College in is:: I: -, .tiled at Clover Hill, X. J., that
year, and practiced medicine; was married in 1886 lo
Gertrude V.. daughter of Jacob Williamson. Esq.,
and in 1837 moved to Heaville, hi- pre-eut residence.
In 1856 he removed to IVrry, I'ikc Co., 111., and - i
after was appointed a member of the State Hoard of
Education, ami assisted in building the state Normal
University, at Bloomington, HI., as a member of the
building committee. In 1861 he entered the military
service as surgeon of the Thirty-third I Normali Illi-
nois Infantry Regiment, and served through the war
as division surgeon ami medical director; was mus-
tered out in December, 1865. He was largely engaged
in cotton-planting mar Selma. Ala., in 1866 67, and
was made post-SUTgeon of the United Stales army at.
Selma, Ala., in September. I-,;:. | M [868 ],,. wga
eleeted high sheriff of Dallas (',,.. Ala., and in 1869
was appointed by President Grant United States as-
sessor of internal revenue for the See 1 District of
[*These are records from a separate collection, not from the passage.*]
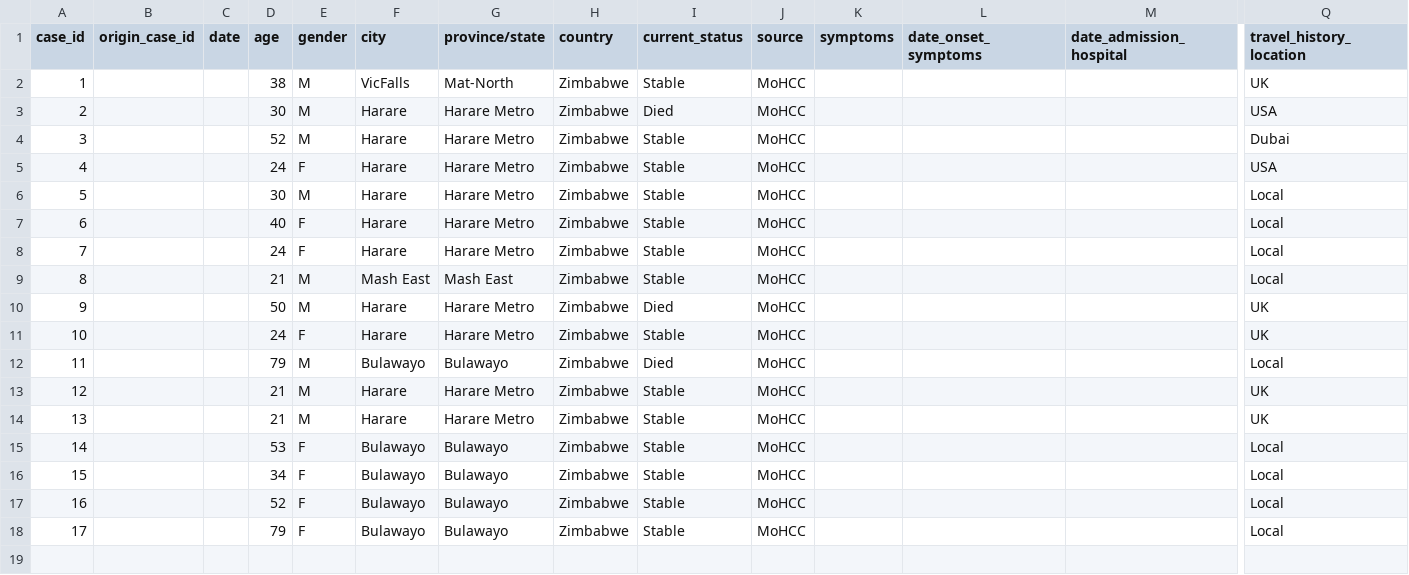
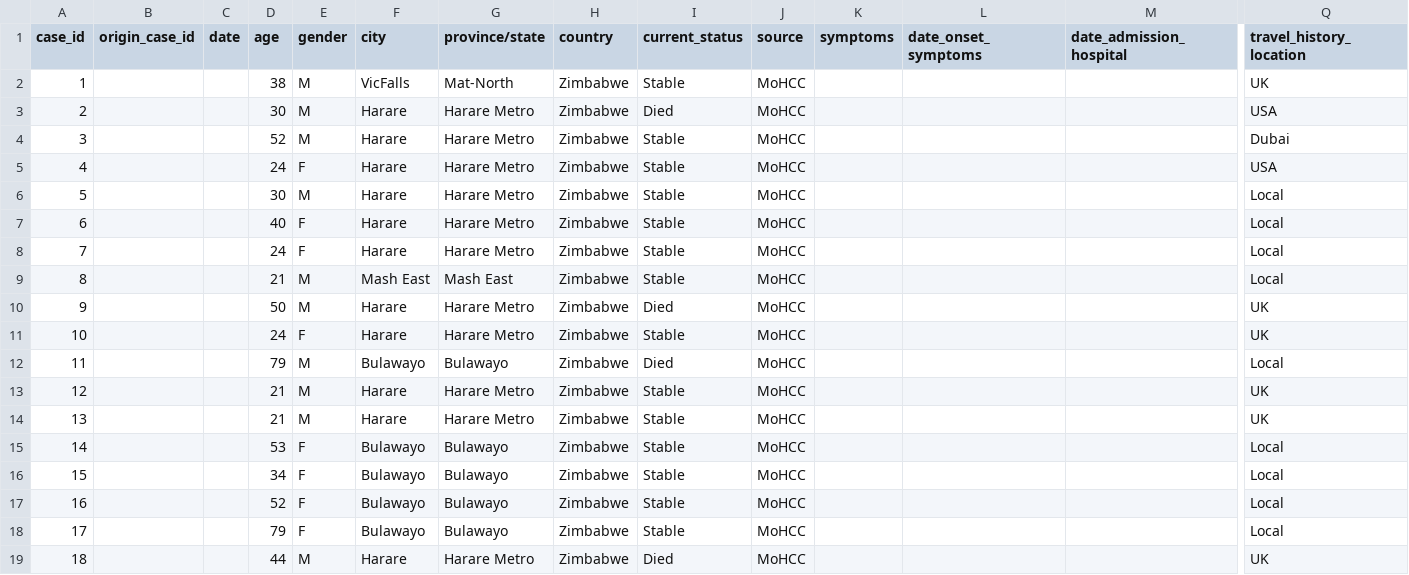
Before and after one commit to dsfsi/covid19africa, a CSV file: data/line-list-zimbabwe.csv, drawn as a sheet; only a part is shown, gaps mark what is left out; rows hold the shown columns only; the diff names each change by its address in the sheet, - before the commit and + after, or states it on an @@ line.

Commit message:
Update line-list-zimbabwe.csv
New Case added

```diff
--- a/data/line-list-zimbabwe.csv
+++ b/data/line-list-zimbabwe.csv
+row 19: 18 |  |  | 44 | M | Harare | Harare Metro | Zimbabwe | Died | MoHCC |  |  |  | UK
```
that State, embracing twenty-six counties, lie re-
mained in this position until 1871, when, his health
failing him. he returned to Keaville. N. J., where he
ha- -inee resided ami praetieed his profession, being
one of the three oldest physicians in Hunterdon
County. He became a member of the < Jounty 1 >istriet
Medical Society. May ::. 1 886, WOS it- Irea-urer in 1 850,
and .,ii,. of the board of eeiis,,r- from 1 s |s t-, I -
HUNTERDON COUNTY, NEW JERSEY.
John Frelinghuysen Schenck, a native of Ne-
shanic, Somerset Co. (born June 6, 1799), is of Dutch
descent, his ancestors having come from Holland and
settled in the Millstone valley. His father, Dr.
Henry H. Schenck, was an assistant surgeon in the
E evolutionary army. His maternal grandfather was
Rev. Jacob R. Hardenberg, first president of Queen's
(now Rutgers) College. He commenced reading
medicine with his brother, Dr. Jacob R. Schenck,
and continued his studies with Dr. Henry Vander-
veer; attended the College of Physicians and Sur-
geons, New York, and was licensed to practice in